One surprise I had when I collected the car in Southampton, was there was an additional £40 (about $60) handling fee for the UK agent of the shippers. They were fairly efficient and helpful but I was not expecting this charge. It covers the removal of the car from the ship, storage and handling all the paperwork. So have a bunch of spare cash to avoid embarrassing situations. In fact, you should ask your US shipper who their UK receiving agent is and call them to get their exact costs ahead of time.
The process of collecting the car was like an adventure game. I lost track of all the people we spoke to on the day, but as long as you have all the paperwork and manage to hand the relevant pieces of paper to all the people in the chain, after about 30 minutes you are driving your new baby away from the docks, with a big grin on your face (optional).
The quotes in 1998 ranged from $360-$516 for shipping insurance, though in November 2001 I got a quote from AutoXport in Florida for
only $1200 which included insurance. The rule here is to shop around, though it will generally be provided by your shipper at about 1.5% of the car's cost. You need to make sure you are insured from where you say goodbye to your car - to when you see it again. This may be door to door or dock to dock or a combination - make sure it's covered at all times. Car's do fall into the sea!
Read the small print and exclusions in particular. Make sure you know what is included and what is not. Typically if you put anything loose inside the car
then don't expect it to be there at the other end and don't expect it to be covered by the insurance. I do know people who have filled the car up with belongings that have made it to the UK - but frankly, they were lucky. I wouldn't risk it.
I covered the front seats with plastic sheeting that my local garage gave me for free and did the same with the steering wheel and front carpets. When I
collected the car in Southampton this plan seemed to have paid off, since everything was filthy with oil. Luckily I could just throw out the protective
covers and the everything underneath was spotless!
My only loss was the licence plate which had been stolen - so make sure you remove anything that is easy to take off and cover anything that big oily boots
are likely to touch!
You will need to pay 17.5% tax and customs duty of 10% unless you have owned the car for more than 6 months (and can prove it) and if you are intending keeping it for your own use for at least a year after entering the country.

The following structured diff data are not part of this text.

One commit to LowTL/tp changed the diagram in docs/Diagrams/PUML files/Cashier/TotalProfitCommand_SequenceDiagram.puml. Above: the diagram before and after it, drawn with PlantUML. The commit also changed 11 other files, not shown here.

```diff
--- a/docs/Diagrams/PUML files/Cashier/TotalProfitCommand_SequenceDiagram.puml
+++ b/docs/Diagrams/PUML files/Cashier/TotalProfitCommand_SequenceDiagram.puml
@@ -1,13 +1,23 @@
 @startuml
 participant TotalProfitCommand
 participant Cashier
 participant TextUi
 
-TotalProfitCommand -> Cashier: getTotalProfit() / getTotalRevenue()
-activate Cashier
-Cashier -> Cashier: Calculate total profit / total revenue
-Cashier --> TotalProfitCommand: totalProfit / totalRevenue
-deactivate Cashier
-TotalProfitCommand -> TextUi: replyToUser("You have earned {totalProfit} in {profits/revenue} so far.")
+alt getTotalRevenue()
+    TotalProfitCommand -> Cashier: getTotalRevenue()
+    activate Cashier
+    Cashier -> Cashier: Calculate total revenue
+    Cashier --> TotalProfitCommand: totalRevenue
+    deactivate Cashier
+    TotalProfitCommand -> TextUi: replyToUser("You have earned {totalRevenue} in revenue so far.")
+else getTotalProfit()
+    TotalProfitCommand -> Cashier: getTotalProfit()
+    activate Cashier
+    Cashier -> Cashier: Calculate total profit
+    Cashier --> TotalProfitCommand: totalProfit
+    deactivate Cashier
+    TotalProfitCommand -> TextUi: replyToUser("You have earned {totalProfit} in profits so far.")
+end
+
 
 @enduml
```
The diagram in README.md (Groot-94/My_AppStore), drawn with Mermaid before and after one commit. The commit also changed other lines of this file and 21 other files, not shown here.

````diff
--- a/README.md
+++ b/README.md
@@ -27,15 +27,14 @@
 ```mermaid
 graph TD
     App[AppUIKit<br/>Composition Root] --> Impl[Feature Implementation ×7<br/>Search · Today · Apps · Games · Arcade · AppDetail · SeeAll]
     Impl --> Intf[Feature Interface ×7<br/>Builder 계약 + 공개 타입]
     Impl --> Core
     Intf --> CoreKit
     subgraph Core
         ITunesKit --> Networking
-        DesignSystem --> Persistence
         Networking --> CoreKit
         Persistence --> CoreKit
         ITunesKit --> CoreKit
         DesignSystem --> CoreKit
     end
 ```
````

These days you also need to show that you have lived in the US for those 6 months too and the car has been driven. licenced and insured during that time. This is to catch all the scammers that pretend all this in order to avoid the duty and tax. I think Customs have closed the loopholes.